_What you have to do_
Copy all lines below exactly as written. Leave pictures out.

=== Data supplied ===

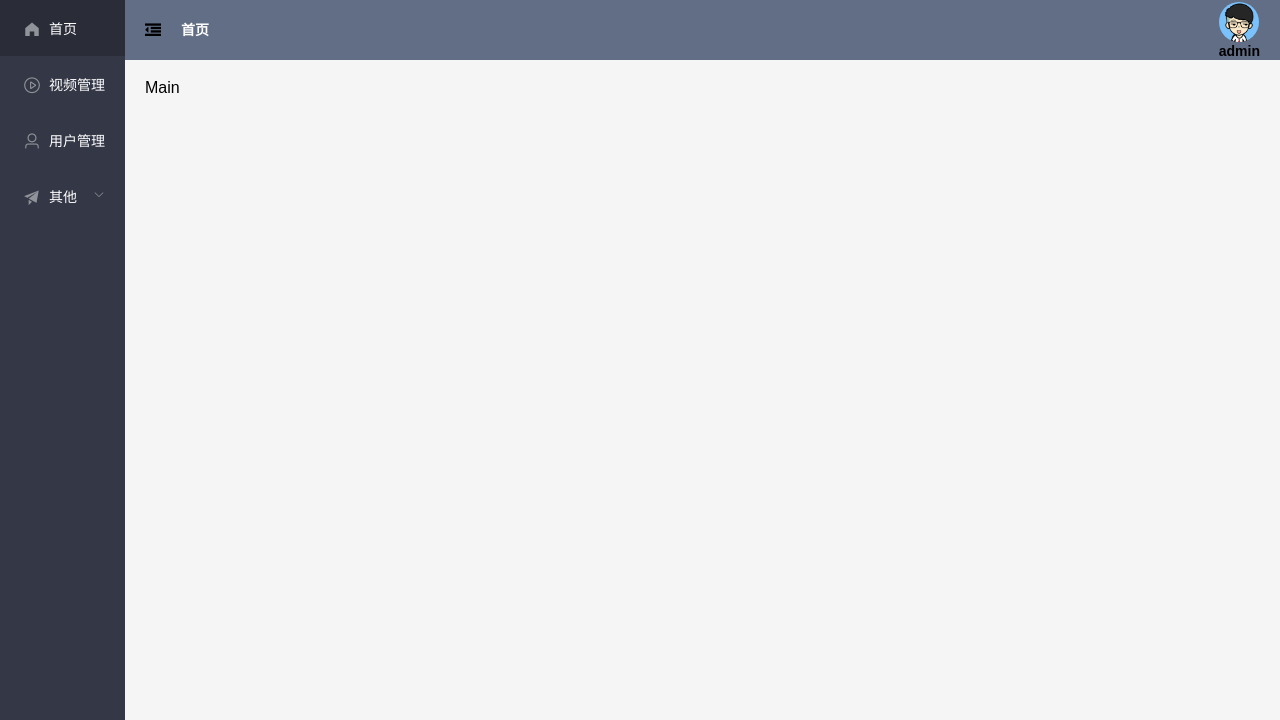
Repository: coWhy/vue-manage
Page: /
These files come from the project's save history. The page is drawn as it stood at one moment and after the next save; the edit follows.
The browser window is 1280 px wide. The pictures show the whole page.
The project was rebuilt for these pictures with package versions that can differ from the ones it lists, and the page was loaded fresh each time. Also part of the build but not shown: vue.config.js.

Above is the page before, as saved 2020-04-13 20:29:12.

After the next save:
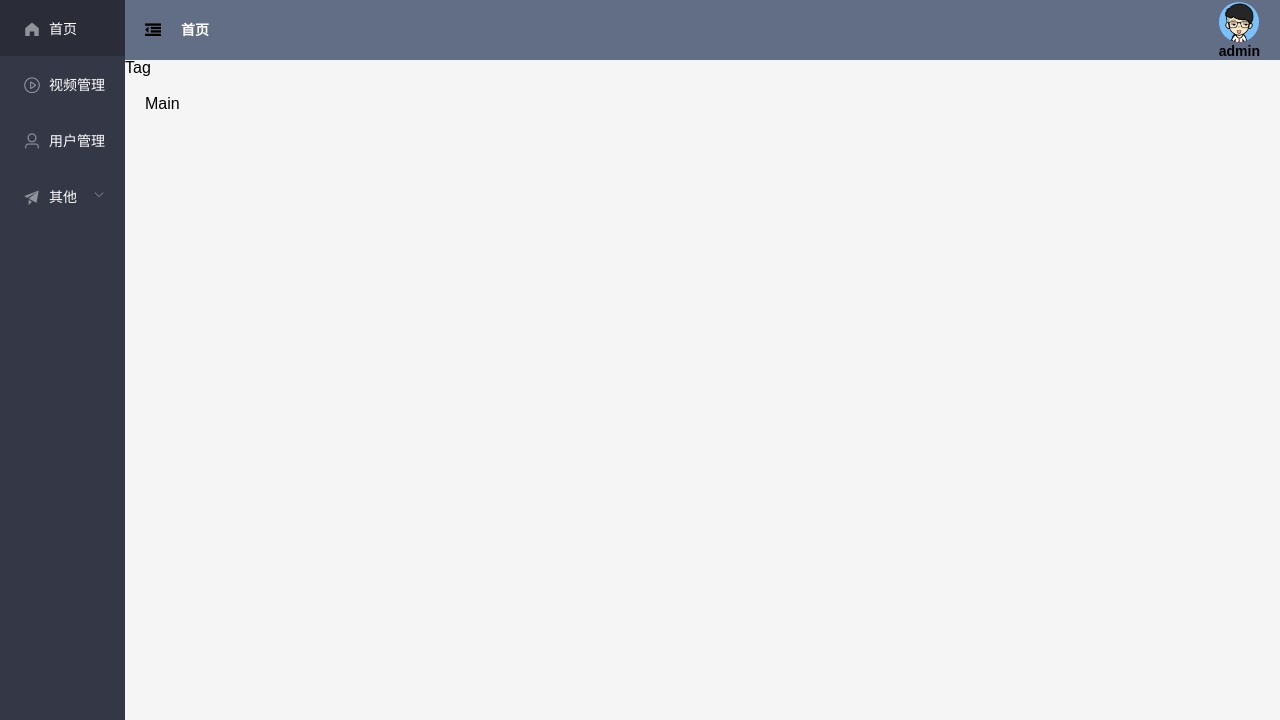
Saved 12 s later.
--- a/src/views/layout/index.vue
+++ b/src/views/layout/index.vue
@@ -10,7 +10,7 @@
         <common-header></common-header>
       </el-header>
       <!-- Tab标签 -->
-      <!-- <common-tab class="tab"></common-tab> -->
+      <common-tag class="tag"></common-tag>
       <!-- 主体 -->
       <el-main>
         Main

After the save that followed:
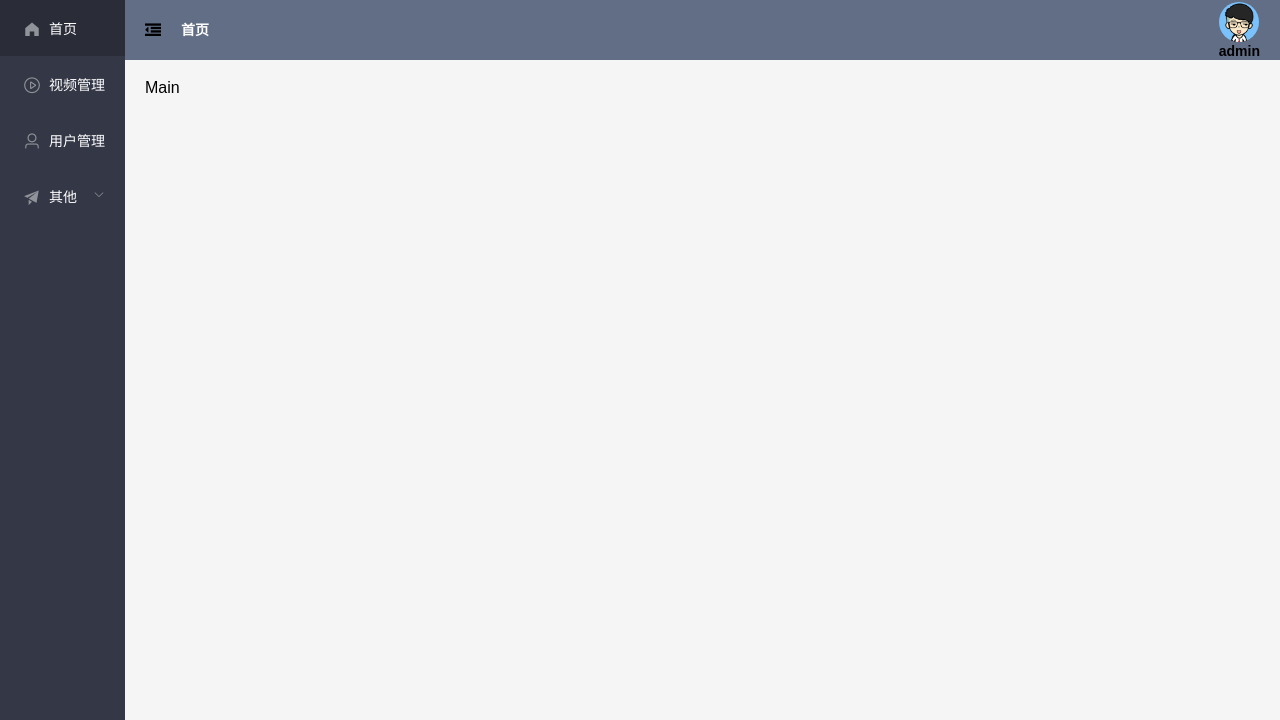
Saved 36 s later.
--- a/src/views/layout/components/tag/index.vue
+++ b/src/views/layout/components/tag/index.vue
@@ -1,7 +1,7 @@
 <template>
-  <div>
-    Tag
-  </div>
+  <!--  tabs标签
+  不是首页才可以关闭
+  -->
 </template>
 
 <script>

===

_Solution to this problem_
Repository: coWhy/vue-manage
Page: /
These files come from the project's save history. The page is drawn as it stood at one moment and after the next save; the edit follows.
The browser window is 1280 px wide. The pictures show the whole page.
The project was rebuilt for these pictures with package versions that can differ from the ones it lists, and the page was loaded fresh each time. Also part of the build but not shown: vue.config.js.

Above is the page before, as saved 2020-04-13 20:29:12.

After the next save:
Saved 12 s later.
--- a/src/views/layout/index.vue
+++ b/src/views/layout/index.vue
@@ -10,7 +10,7 @@
         <common-header></common-header>
       </el-header>
       <!-- Tab标签 -->
-      <!-- <common-tab class="tab"></common-tab> -->
+      <common-tag class="tag"></common-tag>
       <!-- 主体 -->
       <el-main>
         Main

After the save that followed:
Saved 36 s later.
--- a/src/views/layout/components/tag/index.vue
+++ b/src/views/layout/components/tag/index.vue
@@ -1,7 +1,7 @@
 <template>
-  <div>
-    Tag
-  </div>
+  <!--  tabs标签
+  不是首页才可以关闭
+  -->
 </template>
 
 <script>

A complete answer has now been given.